◆ **Work instruction**: Your answer must match the material exactly, line for line.

◆ **Supplied material**:

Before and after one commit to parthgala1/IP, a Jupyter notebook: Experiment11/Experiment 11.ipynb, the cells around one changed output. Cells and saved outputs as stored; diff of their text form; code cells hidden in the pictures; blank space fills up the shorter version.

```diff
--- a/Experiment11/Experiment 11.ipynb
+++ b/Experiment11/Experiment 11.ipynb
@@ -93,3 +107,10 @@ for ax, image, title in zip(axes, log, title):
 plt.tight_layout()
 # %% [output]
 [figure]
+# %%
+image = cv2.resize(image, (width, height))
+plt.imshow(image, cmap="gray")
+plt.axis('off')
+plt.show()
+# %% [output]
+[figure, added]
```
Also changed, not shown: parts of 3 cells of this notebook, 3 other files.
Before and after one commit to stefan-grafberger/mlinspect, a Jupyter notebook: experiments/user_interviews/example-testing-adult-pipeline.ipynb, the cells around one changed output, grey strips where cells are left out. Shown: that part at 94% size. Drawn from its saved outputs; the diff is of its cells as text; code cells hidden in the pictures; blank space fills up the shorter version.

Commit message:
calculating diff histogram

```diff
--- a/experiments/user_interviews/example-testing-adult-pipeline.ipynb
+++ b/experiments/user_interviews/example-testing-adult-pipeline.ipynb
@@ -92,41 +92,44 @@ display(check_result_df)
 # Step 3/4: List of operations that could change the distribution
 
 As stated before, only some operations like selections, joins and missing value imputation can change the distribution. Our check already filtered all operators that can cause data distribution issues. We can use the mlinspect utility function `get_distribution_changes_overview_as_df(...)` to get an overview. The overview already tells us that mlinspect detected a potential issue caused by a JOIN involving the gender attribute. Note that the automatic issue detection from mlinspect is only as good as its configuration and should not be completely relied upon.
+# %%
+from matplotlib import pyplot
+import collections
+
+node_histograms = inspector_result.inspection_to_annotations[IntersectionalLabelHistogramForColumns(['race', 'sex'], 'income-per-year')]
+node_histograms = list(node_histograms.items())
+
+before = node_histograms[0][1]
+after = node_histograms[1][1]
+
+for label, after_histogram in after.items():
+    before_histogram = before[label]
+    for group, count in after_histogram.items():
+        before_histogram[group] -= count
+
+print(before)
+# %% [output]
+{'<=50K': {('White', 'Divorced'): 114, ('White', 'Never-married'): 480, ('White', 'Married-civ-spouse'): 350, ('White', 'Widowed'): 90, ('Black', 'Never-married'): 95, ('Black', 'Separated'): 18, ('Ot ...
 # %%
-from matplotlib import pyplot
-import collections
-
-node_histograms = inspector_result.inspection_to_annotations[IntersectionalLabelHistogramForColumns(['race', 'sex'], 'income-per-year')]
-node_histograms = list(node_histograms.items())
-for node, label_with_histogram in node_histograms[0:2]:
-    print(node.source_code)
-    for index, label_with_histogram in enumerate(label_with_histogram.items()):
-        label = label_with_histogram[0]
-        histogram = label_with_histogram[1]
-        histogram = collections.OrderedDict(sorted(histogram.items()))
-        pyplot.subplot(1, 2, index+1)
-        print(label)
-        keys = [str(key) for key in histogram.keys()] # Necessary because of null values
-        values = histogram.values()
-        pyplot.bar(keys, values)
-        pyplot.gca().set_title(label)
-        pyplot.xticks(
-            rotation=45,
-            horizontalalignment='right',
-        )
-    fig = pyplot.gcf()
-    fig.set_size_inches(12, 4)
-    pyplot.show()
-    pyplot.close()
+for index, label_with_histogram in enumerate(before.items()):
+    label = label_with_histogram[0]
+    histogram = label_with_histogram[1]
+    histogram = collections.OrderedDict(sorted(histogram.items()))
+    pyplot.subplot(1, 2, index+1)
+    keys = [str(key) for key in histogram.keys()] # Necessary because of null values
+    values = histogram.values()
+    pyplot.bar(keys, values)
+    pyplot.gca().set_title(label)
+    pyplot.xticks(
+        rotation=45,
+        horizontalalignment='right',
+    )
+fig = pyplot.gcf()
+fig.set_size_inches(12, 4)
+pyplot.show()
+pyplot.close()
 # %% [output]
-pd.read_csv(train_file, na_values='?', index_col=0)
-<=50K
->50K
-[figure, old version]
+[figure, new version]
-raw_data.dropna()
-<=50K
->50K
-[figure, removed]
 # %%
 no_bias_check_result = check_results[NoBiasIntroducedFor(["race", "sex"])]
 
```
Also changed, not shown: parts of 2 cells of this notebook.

◆ **Answer for the task**:
Before and after one commit to parthgala1/IP, a Jupyter notebook: Experiment11/Experiment 11.ipynb, the cells around one changed output. Cells and saved outputs as stored; diff of their text form; code cells hidden in the pictures; blank space fills up the shorter version.

```diff
--- a/Experiment11/Experiment 11.ipynb
+++ b/Experiment11/Experiment 11.ipynb
@@ -93,3 +107,10 @@ for ax, image, title in zip(axes, log, title):
 plt.tight_layout()
 # %% [output]
 [figure]
+# %%
+image = cv2.resize(image, (width, height))
+plt.imshow(image, cmap="gray")
+plt.axis('off')
+plt.show()
+# %% [output]
+[figure, added]
```
Also changed, not shown: parts of 3 cells of this notebook, 3 other files.
Before and after one commit to stefan-grafberger/mlinspect, a Jupyter notebook: experiments/user_interviews/example-testing-adult-pipeline.ipynb, the cells around one changed output, grey strips where cells are left out. Shown: that part at 94% size. Drawn from its saved outputs; the diff is of its cells as text; code cells hidden in the pictures; blank space fills up the shorter version.

Commit message:
calculating diff histogram

```diff
--- a/experiments/user_interviews/example-testing-adult-pipeline.ipynb
+++ b/experiments/user_interviews/example-testing-adult-pipeline.ipynb
@@ -92,41 +92,44 @@ display(check_result_df)
 # Step 3/4: List of operations that could change the distribution
 
 As stated before, only some operations like selections, joins and missing value imputation can change the distribution. Our check already filtered all operators that can cause data distribution issues. We can use the mlinspect utility function `get_distribution_changes_overview_as_df(...)` to get an overview. The overview already tells us that mlinspect detected a potential issue caused by a JOIN involving the gender attribute. Note that the automatic issue detection from mlinspect is only as good as its configuration and should not be completely relied upon.
+# %%
+from matplotlib import pyplot
+import collections
+
+node_histograms = inspector_result.inspection_to_annotations[IntersectionalLabelHistogramForColumns(['race', 'sex'], 'income-per-year')]
+node_histograms = list(node_histograms.items())
+
+before = node_histograms[0][1]
+after = node_histograms[1][1]
+
+for label, after_histogram in after.items():
+    before_histogram = before[label]
+    for group, count in after_histogram.items():
+        before_histogram[group] -= count
+
+print(before)
+# %% [output]
+{'<=50K': {('White', 'Divorced'): 114, ('White', 'Never-married'): 480, ('White', 'Married-civ-spouse'): 350, ('White', 'Widowed'): 90, ('Black', 'Never-married'): 95, ('Black', 'Separated'): 18, ('Ot ...
 # %%
-from matplotlib import pyplot
-import collections
-
-node_histograms = inspector_result.inspection_to_annotations[IntersectionalLabelHistogramForColumns(['race', 'sex'], 'income-per-year')]
-node_histograms = list(node_histograms.items())
-for node, label_with_histogram in node_histograms[0:2]:
-    print(node.source_code)
-    for index, label_with_histogram in enumerate(label_with_histogram.items()):
-        label = label_with_histogram[0]
-        histogram = label_with_histogram[1]
-        histogram = collections.OrderedDict(sorted(histogram.items()))
-        pyplot.subplot(1, 2, index+1)
-        print(label)
-        keys = [str(key) for key in histogram.keys()] # Necessary because of null values
-        values = histogram.values()
-        pyplot.bar(keys, values)
-        pyplot.gca().set_title(label)
-        pyplot.xticks(
-            rotation=45,
-            horizontalalignment='right',
-        )
-    fig = pyplot.gcf()
-    fig.set_size_inches(12, 4)
-    pyplot.show()
-    pyplot.close()
+for index, label_with_histogram in enumerate(before.items()):
+    label = label_with_histogram[0]
+    histogram = label_with_histogram[1]
+    histogram = collections.OrderedDict(sorted(histogram.items()))
+    pyplot.subplot(1, 2, index+1)
+    keys = [str(key) for key in histogram.keys()] # Necessary because of null values
+    values = histogram.values()
+    pyplot.bar(keys, values)
+    pyplot.gca().set_title(label)
+    pyplot.xticks(
+        rotation=45,
+        horizontalalignment='right',
+    )
+fig = pyplot.gcf()
+fig.set_size_inches(12, 4)
+pyplot.show()
+pyplot.close()
 # %% [output]
-pd.read_csv(train_file, na_values='?', index_col=0)
-<=50K
->50K
-[figure, old version]
+[figure, new version]
-raw_data.dropna()
-<=50K
->50K
-[figure, removed]
 # %%
 no_bias_check_result = check_results[NoBiasIntroducedFor(["race", "sex"])]
 
```
Also changed, not shown: parts of 2 cells of this notebook.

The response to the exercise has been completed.